— What you should do —
If a line in the entries below holds the string "Aleyna", copy it.

— Given information —

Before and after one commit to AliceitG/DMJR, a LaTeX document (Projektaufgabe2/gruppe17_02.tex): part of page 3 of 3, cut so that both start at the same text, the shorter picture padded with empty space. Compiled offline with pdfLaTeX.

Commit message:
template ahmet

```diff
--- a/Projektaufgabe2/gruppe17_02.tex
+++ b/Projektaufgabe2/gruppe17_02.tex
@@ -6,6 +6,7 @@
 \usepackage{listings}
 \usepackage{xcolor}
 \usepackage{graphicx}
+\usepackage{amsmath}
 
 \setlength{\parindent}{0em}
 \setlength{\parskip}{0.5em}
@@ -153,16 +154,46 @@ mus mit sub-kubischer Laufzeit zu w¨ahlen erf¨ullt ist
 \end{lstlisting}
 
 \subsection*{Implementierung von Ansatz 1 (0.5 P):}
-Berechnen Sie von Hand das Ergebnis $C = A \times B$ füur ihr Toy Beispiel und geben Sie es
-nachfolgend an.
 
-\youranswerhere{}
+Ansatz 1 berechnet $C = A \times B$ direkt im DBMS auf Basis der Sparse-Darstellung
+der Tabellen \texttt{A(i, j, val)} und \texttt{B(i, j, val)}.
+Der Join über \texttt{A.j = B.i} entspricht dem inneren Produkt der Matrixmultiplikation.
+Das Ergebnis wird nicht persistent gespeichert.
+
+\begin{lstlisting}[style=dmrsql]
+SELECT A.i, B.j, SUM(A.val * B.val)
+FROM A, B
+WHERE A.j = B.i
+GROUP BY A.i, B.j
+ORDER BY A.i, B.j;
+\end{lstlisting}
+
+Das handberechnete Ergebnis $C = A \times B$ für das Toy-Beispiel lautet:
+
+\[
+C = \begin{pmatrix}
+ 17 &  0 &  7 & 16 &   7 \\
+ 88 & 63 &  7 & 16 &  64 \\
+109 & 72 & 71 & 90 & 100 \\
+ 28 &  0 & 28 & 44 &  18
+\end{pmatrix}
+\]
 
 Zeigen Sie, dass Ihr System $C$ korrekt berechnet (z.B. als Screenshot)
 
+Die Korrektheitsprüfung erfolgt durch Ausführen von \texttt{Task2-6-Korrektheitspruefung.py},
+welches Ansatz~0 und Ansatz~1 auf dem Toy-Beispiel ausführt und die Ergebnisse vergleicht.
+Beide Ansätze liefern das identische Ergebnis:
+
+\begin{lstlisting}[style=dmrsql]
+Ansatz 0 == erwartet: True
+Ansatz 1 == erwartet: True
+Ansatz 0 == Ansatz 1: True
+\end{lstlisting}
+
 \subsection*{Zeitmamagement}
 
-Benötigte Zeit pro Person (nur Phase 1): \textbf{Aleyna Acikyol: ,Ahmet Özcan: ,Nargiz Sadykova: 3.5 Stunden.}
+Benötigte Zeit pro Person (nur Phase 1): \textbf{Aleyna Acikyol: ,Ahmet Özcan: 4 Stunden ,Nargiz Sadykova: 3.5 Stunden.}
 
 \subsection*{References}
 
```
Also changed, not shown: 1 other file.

— Task solution —
-Benötigte Zeit pro Person (nur Phase 1): \textbf{Aleyna Acikyol: ,Ahmet Özcan: ,Nargiz Sadykova: 3.5 Stunden.}
+Benötigte Zeit pro Person (nur Phase 1): \textbf{Aleyna Acikyol: ,Ahmet Özcan: 4 Stunden ,Nargiz Sadykova: 3.5 Stunden.}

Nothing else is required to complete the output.